Segment Start: Input records

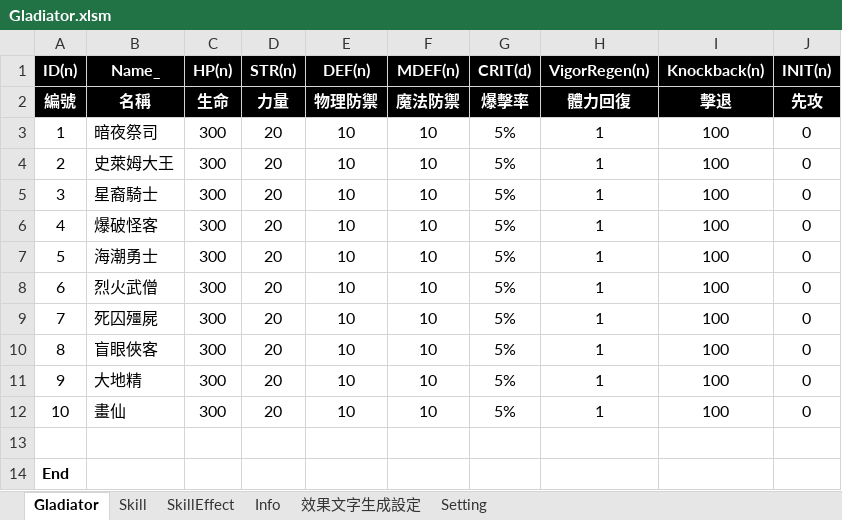
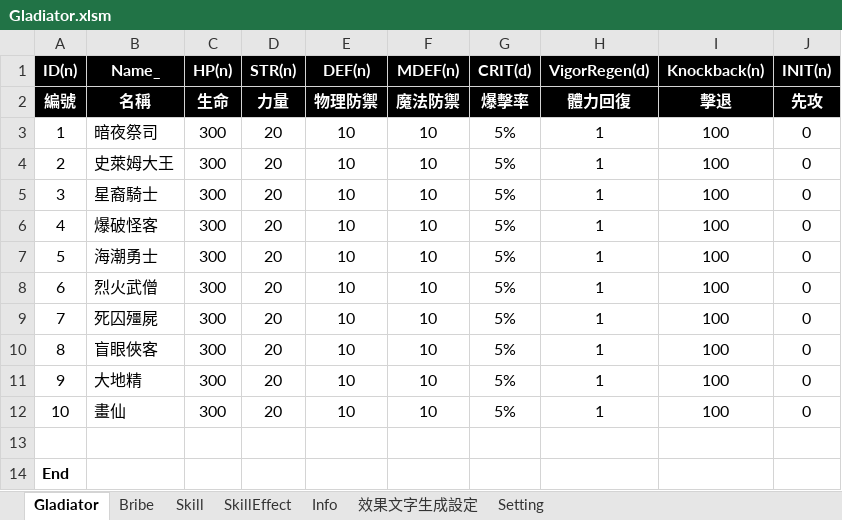
Before and after one commit to pixiesfordev/gladiators, an Excel workbook: Design/Gladiator.xlsm, sheet Gladiator, drawn as a sheet; values as stored, in another font and other column widths than the file's, no borders; the diff names each change by its address in the sheet, - before the commit and + after, or states it on an @@ line.

```diff
--- a/Design/Gladiator.xlsm (sheet Gladiator)
+++ b/Design/Gladiator.xlsm (sheet Gladiator)
+sheet tab: Bribe
-H1: VigorRegen(n)
+H1: VigorRegen(d)
```
Also changed, not shown: sheet Skill, Design/String.xlsm, 43 other files.
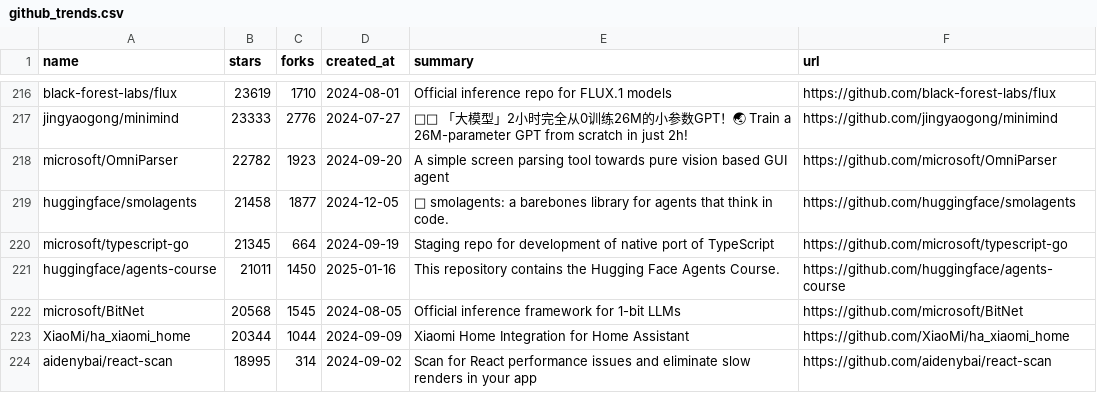
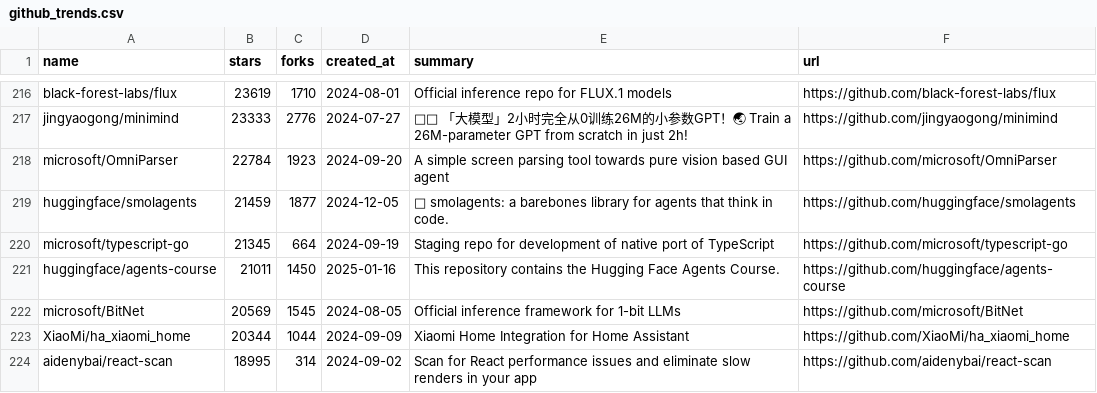
Before and after one commit to JCfly3000/github-trend-app, a CSV file: github_trends.csv, drawn as a sheet; only a part is shown, gaps mark what is left out; the diff covers the shown part only.

```diff
--- a/github_trends.csv
+++ b/github_trends.csv
@@ -217,7 +217,7 @@
 "jingyaogong/minimind",23333,2776,2024-07-27,"🚀🚀 「大模型」2小时完全从0训练26M的小参数GPT！🌏 Train a 26M-parameter GPT from scratch in just 2h!","https://github.com/jingyaogong/minimind"
-"microsoft/OmniParser",22782,1923,2024-09-20,"A simple screen parsing tool towards pure vision based GUI agent","https://github.com/microsoft/OmniParser"
-"huggingface/smolagents",21458,1877,2024-12-05,"🤗 smolagents: a barebones library for agents that think in code.","https://github.com/huggingface/smolagents"
+"microsoft/OmniParser",22784,1923,2024-09-20,"A simple screen parsing tool towards pure vision based GUI agent","https://github.com/microsoft/OmniParser"
+"huggingface/smolagents",21459,1877,2024-12-05,"🤗 smolagents: a barebones library for agents that think in code.","https://github.com/huggingface/smolagents"
 "microsoft/typescript-go",21345,664,2024-09-19,"Staging repo for development of native port of TypeScript","https://github.com/microsoft/typescript-go"
 "huggingface/agents-course",21011,1450,2025-01-16,"This repository contains the Hugging Face Agents Course. ","https://github.com/huggingface/agents-course"
-"microsoft/BitNet",20568,1545,2024-08-05,"Official inference framework for 1-bit LLMs","https://github.com/microsoft/BitNet"
+"microsoft/BitNet",20569,1545,2024-08-05,"Official inference framework for 1-bit LLMs","https://github.com/microsoft/BitNet"
 "XiaoMi/ha_xiaomi_home",20344,1044,2024-09-09,"Xiaomi Home Integration for Home Assistant","https://github.com/XiaoMi/ha_xiaomi_home"
```
Also changed, not shown: 8 added rows, 9 removed rows and 47 edited cells elsewhere in this file.
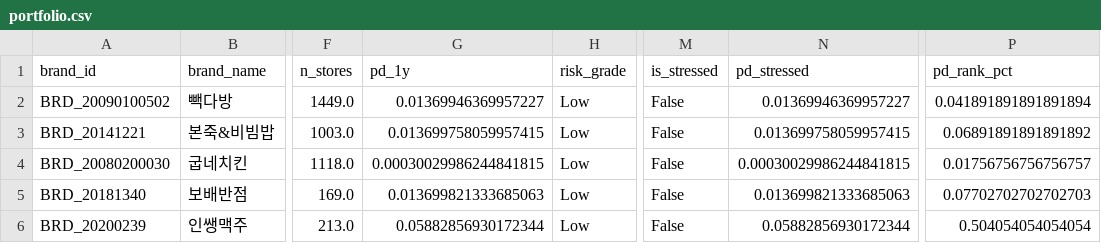
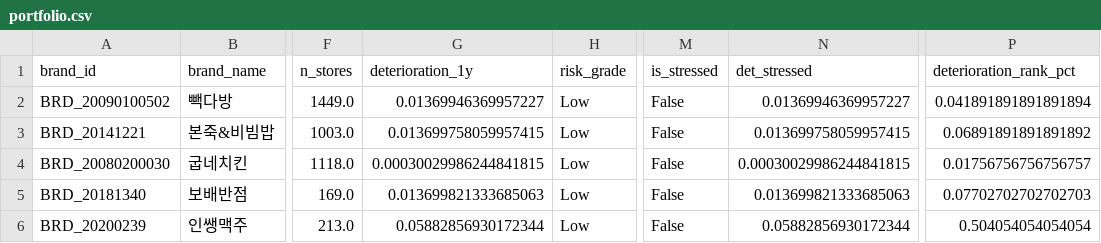
Before and after one commit to SEUNGMINSHIN7277/franSCORE, a CSV file: outputs/portfolio.csv, drawn as a sheet; only a part is shown, gaps mark what is left out; the diff names each change by its address in the sheet, - before the commit and + after, or states it on an @@ line.

```diff
--- a/outputs/portfolio.csv
+++ b/outputs/portfolio.csv
-G1: pd_1y
+G1: deterioration_1y
-N1: pd_stressed
+N1: det_stressed
-P1: pd_rank_pct
+P1: deterioration_rank_pct
```
Also changed, not shown: outputs/brand_diagnosis_summary.csv, outputs/scores_latest.csv, 25 other files.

Segment End: Input records

Directions for this task:
Check each line of the data above for the string "inference", and copy the ones that have it.

Reply:
-"microsoft/BitNet",20568,1545,2024-08-05,"Official inference framework for 1-bit LLMs","https://github.com/microsoft/BitNet"
+"microsoft/BitNet",20569,1545,2024-08-05,"Official inference framework for 1-bit LLMs","https://github.com/microsoft/BitNet"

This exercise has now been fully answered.